TASK ITEM: If a line in the entries below includes the string "html", copy it out.

***** EXCERPTED RECORDS

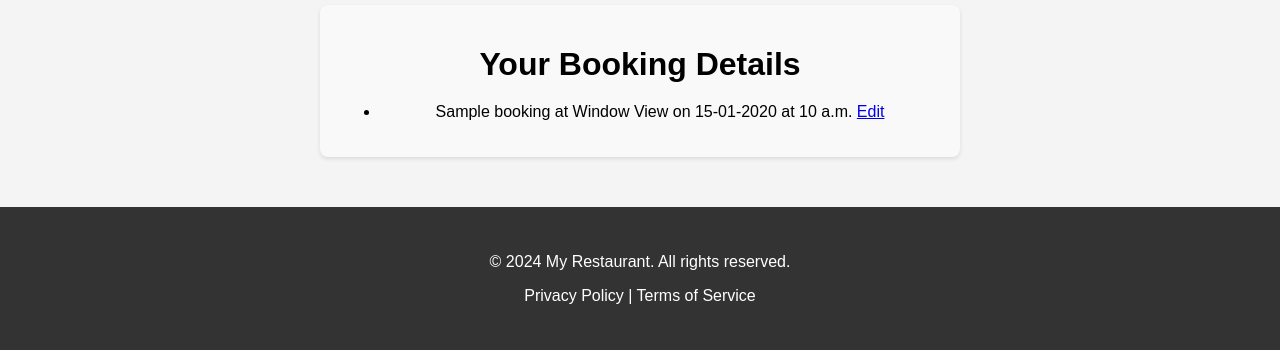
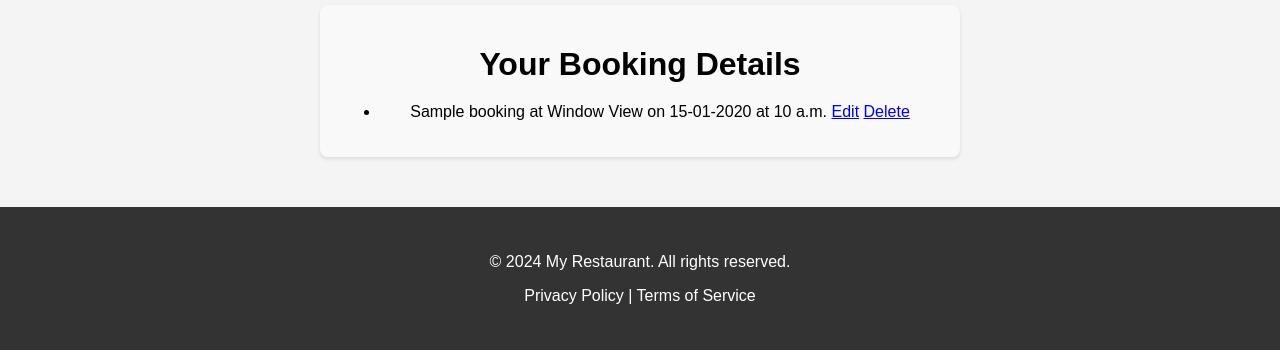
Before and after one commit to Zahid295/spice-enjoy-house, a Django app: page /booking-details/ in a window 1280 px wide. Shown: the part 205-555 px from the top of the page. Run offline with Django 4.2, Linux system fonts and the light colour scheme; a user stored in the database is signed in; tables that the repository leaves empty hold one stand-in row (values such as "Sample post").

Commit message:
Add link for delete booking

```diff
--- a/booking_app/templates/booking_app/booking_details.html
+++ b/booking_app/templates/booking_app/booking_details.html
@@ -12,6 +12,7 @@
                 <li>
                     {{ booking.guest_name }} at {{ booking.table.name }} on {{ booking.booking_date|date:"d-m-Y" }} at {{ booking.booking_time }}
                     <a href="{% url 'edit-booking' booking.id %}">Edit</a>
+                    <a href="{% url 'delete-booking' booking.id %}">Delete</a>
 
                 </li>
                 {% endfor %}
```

**********

RESULT OF THE EXERCISE:
--- a/booking_app/templates/booking_app/booking_details.html
+++ b/booking_app/templates/booking_app/booking_details.html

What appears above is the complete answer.